— Exercise description —
Reproduce every line in the material below that holds "加载已解压的扩展程序".
___ Task data
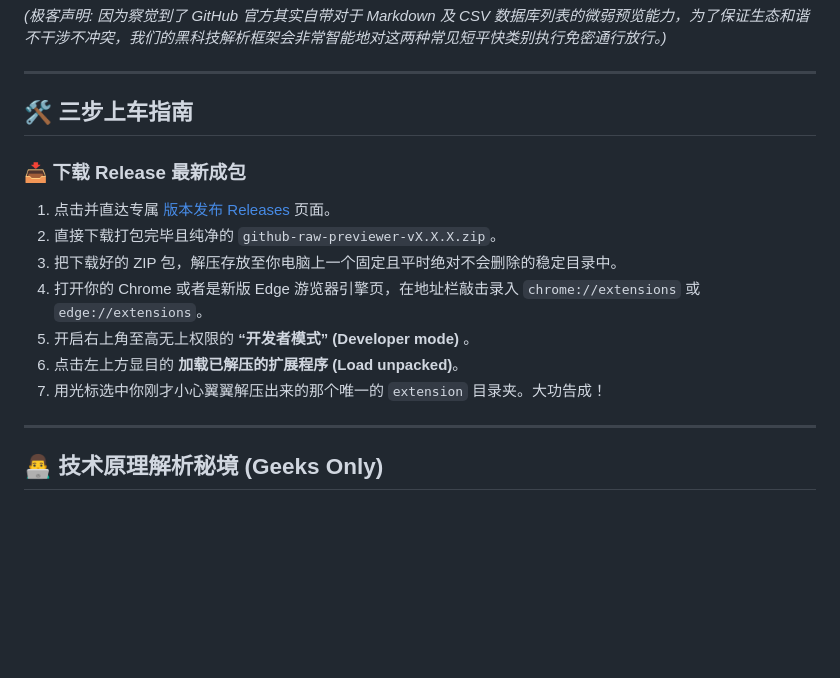
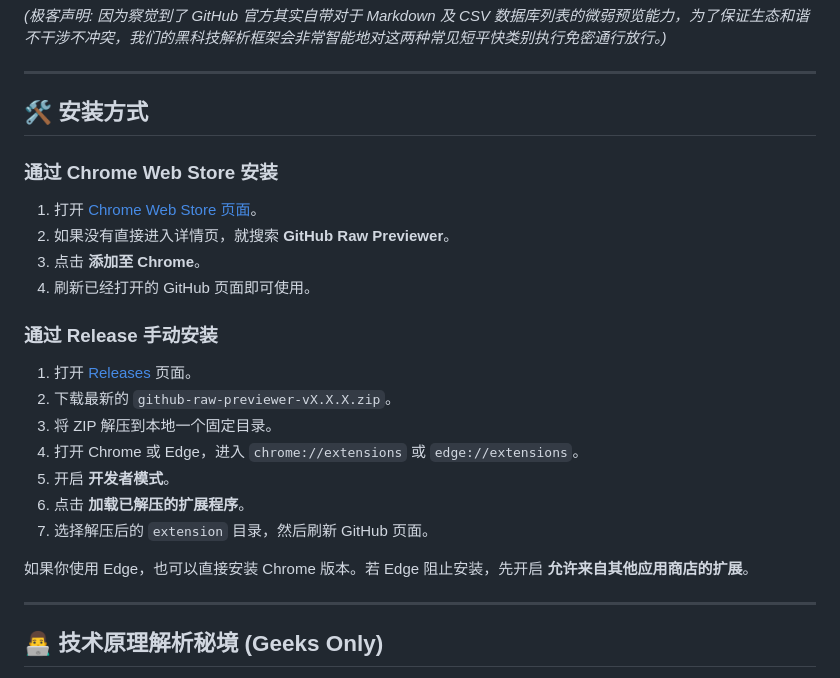
Before and after one commit to Hilalum/github-raw-previewer, a Markdown page: README_zh.md, the part around one of its changes. Drawn GitHub-style; blank space fills up the shorter version.

```diff
--- a/README_zh.md
+++ b/README_zh.md
@@ -58,16 +58,24 @@
 
 ---
 
-## 🛠️ 三步上车指南
+## 🛠️ 安装方式
 
-### 📥 下载 Release 最新成包
-1. 点击并直达专属 [版本发布 Releases](https://github.com/Hilalum/github-raw-previewer/releases) 页面。
-2. 直接下载打包完毕且纯净的 `github-raw-previewer-vX.X.X.zip`。
-3. 把下载好的 ZIP 包，解压存放至你电脑上一个固定且平时绝对不会删除的稳定目录中。
-4. 打开你的 Chrome 或者是新版 Edge 游览器引擎页，在地址栏敲击录入 `chrome://extensions` 或 `edge://extensions`。
-5. 开启右上角至高无上权限的 **“开发者模式” (Developer mode)** 。
-6. 点击左上方显目的 **加载已解压的扩展程序 (Load unpacked)**。
-7. 用光标选中你刚才小心翼翼解压出来的那个唯一的 `extension` 目录夹。大功告成！
+### 通过 Chrome Web Store 安装
+1. 打开 [Chrome Web Store 页面](https://chromewebstore.google.com/search/GitHub%20Raw%20Previewer)。
+2. 如果没有直接进入详情页，就搜索 **GitHub Raw Previewer**。
+3. 点击 **添加至 Chrome**。
+4. 刷新已经打开的 GitHub 页面即可使用。
+
+### 通过 Release 手动安装
+1. 打开 [Releases](https://github.com/Hilalum/github-raw-previewer/releases) 页面。
+2. 下载最新的 `github-raw-previewer-vX.X.X.zip`。
+3. 将 ZIP 解压到本地一个固定目录。
+4. 打开 Chrome 或 Edge，进入 `chrome://extensions` 或 `edge://extensions`。
+5. 开启 **开发者模式**。
+6. 点击 **加载已解压的扩展程序**。
+7. 选择解压后的 `extension` 目录，然后刷新 GitHub 页面。
+
+如果你使用 Edge，也可以直接安装 Chrome 版本。若 Edge 阻止安装，先开启 **允许来自其他应用商店的扩展**。
 
 ---
 
```
Also changed, not shown: other parts of README_zh.md (+1 -1 lines), README.md (+14 -6 lines).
______
— Answer below —
-6. 点击左上方显目的 **加载已解压的扩展程序 (Load unpacked)**。
+6. 点击 **加载已解压的扩展程序**。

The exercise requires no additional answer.